Brief:
Wherever the word "ethereum" appears in a line of the records, copy that line.

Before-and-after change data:
==============================

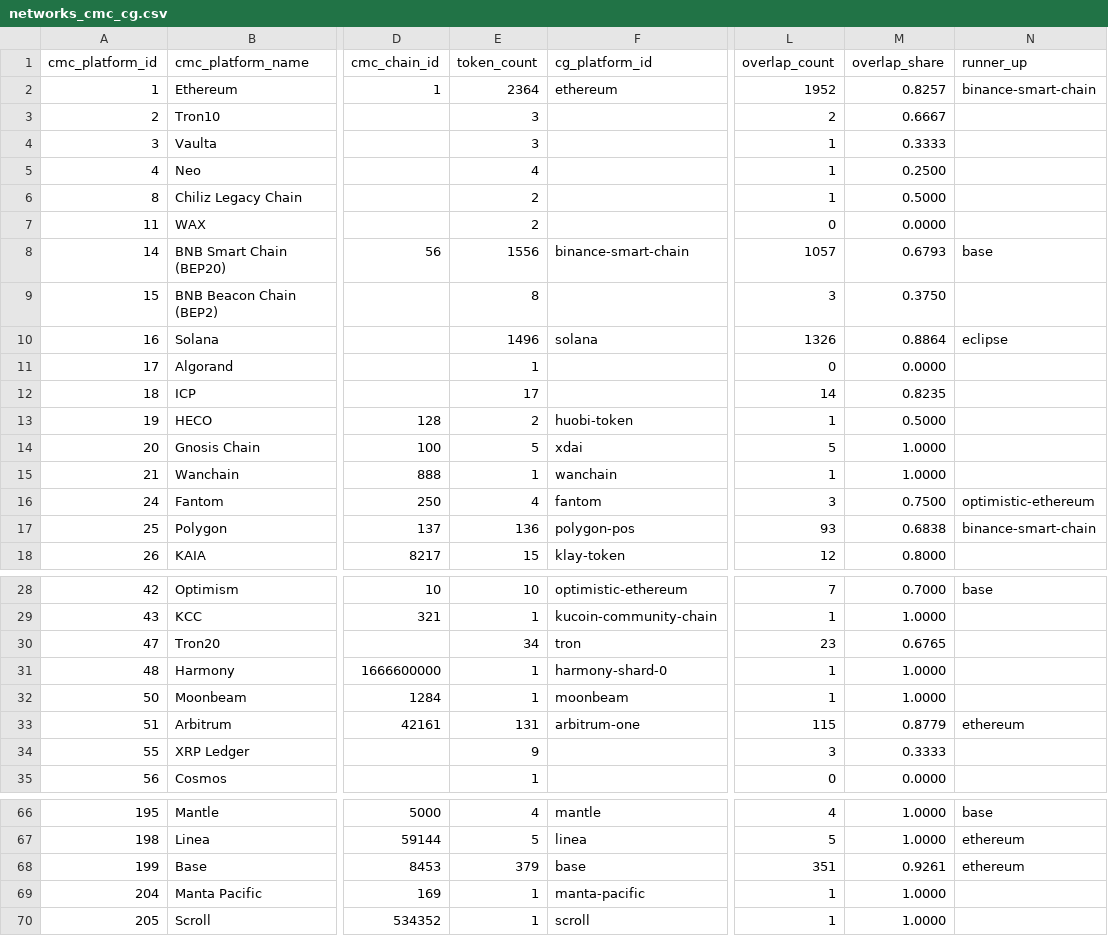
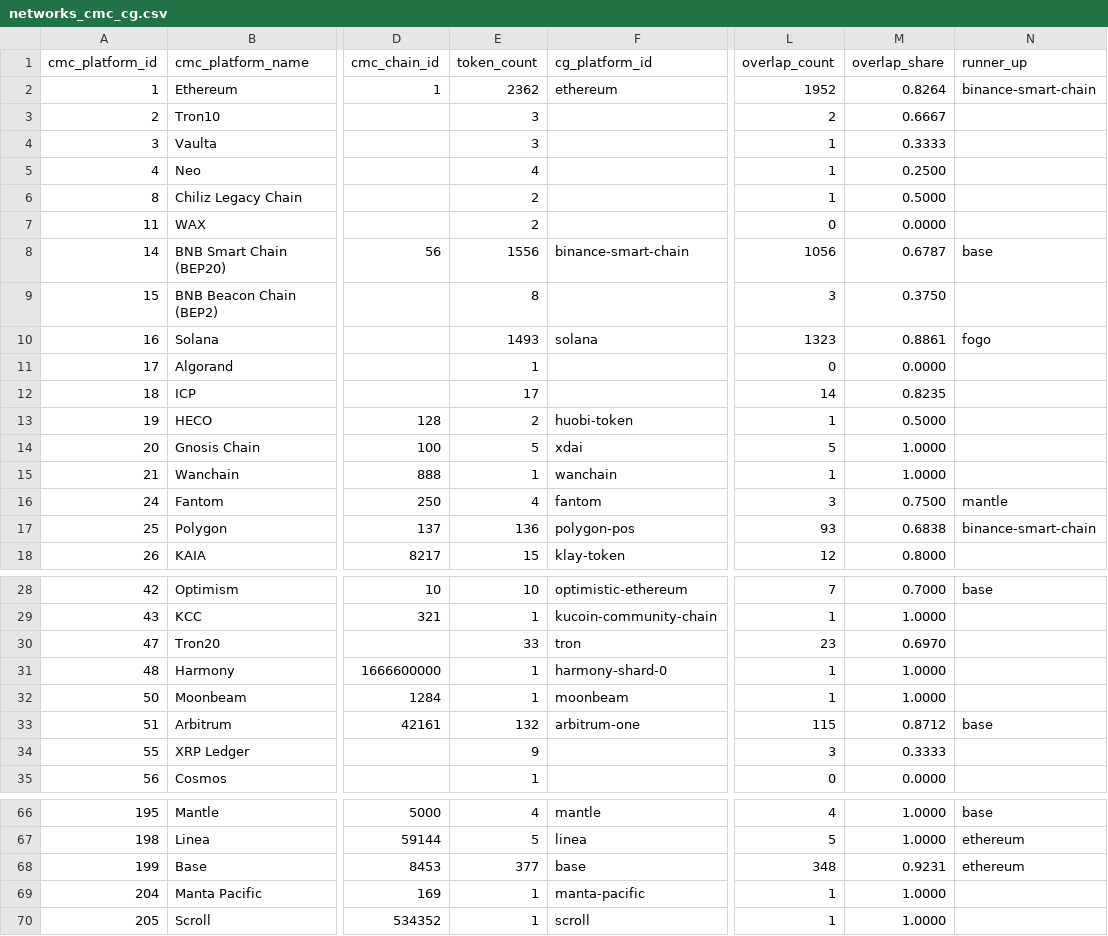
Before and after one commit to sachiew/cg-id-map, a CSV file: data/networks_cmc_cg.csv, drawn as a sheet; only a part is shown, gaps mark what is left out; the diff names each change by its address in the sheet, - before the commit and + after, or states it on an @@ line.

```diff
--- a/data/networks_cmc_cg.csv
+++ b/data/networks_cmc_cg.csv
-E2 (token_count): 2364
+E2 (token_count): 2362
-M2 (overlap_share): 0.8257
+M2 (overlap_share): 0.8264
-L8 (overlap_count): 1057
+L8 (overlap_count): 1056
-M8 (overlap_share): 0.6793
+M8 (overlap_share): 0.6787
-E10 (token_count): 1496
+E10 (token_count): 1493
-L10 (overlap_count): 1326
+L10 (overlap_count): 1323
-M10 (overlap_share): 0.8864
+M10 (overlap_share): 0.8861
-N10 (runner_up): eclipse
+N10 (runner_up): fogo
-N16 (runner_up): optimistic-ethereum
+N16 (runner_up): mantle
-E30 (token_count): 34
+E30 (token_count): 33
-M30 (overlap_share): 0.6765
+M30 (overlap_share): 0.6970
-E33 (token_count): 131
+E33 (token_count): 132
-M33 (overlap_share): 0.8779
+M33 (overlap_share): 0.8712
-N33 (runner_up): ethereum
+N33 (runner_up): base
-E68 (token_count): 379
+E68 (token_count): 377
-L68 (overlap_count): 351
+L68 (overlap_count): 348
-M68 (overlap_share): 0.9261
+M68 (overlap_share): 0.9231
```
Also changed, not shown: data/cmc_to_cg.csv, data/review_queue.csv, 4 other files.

==============================

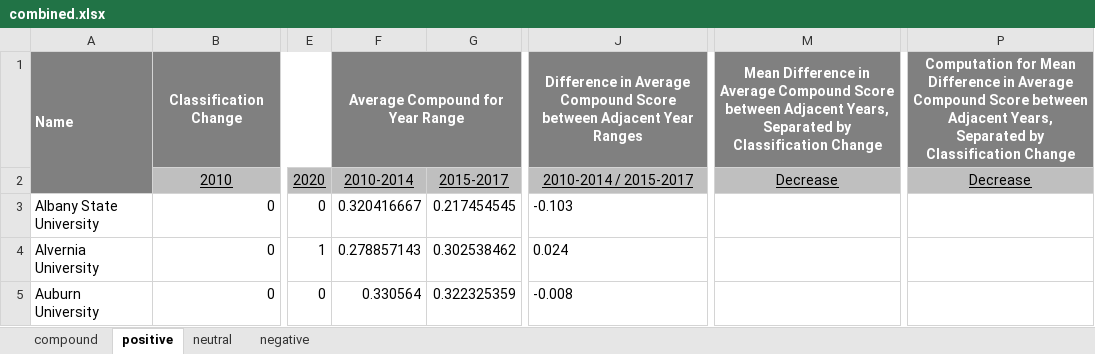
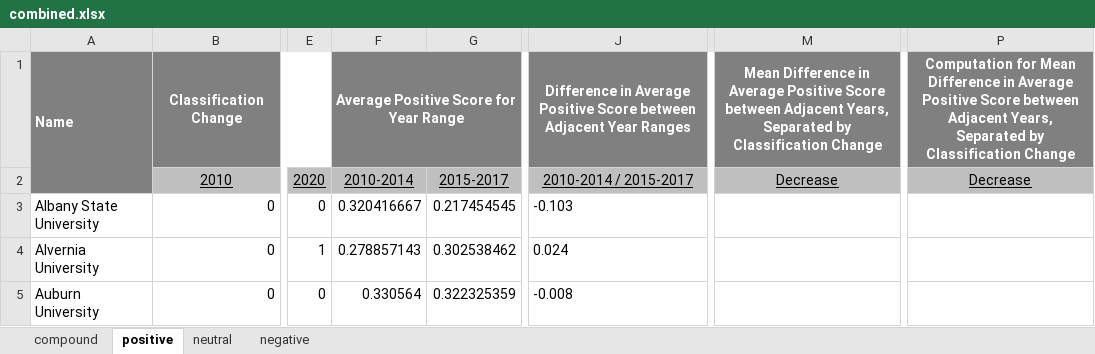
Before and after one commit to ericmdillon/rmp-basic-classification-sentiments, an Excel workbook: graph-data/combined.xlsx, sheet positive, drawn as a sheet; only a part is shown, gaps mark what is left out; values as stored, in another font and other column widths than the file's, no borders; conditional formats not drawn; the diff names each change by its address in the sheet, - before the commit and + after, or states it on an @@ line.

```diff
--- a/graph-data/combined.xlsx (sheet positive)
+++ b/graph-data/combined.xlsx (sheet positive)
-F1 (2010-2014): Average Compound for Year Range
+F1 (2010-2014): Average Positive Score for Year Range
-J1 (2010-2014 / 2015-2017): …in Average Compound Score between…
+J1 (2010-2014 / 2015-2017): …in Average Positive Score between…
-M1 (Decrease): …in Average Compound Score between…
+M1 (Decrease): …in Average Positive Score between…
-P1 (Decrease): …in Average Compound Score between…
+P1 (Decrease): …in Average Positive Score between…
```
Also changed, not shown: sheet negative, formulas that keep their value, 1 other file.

==============================

Solution to the exercise:
-N16 (runner_up): optimistic-ethereum
-N33 (runner_up): ethereum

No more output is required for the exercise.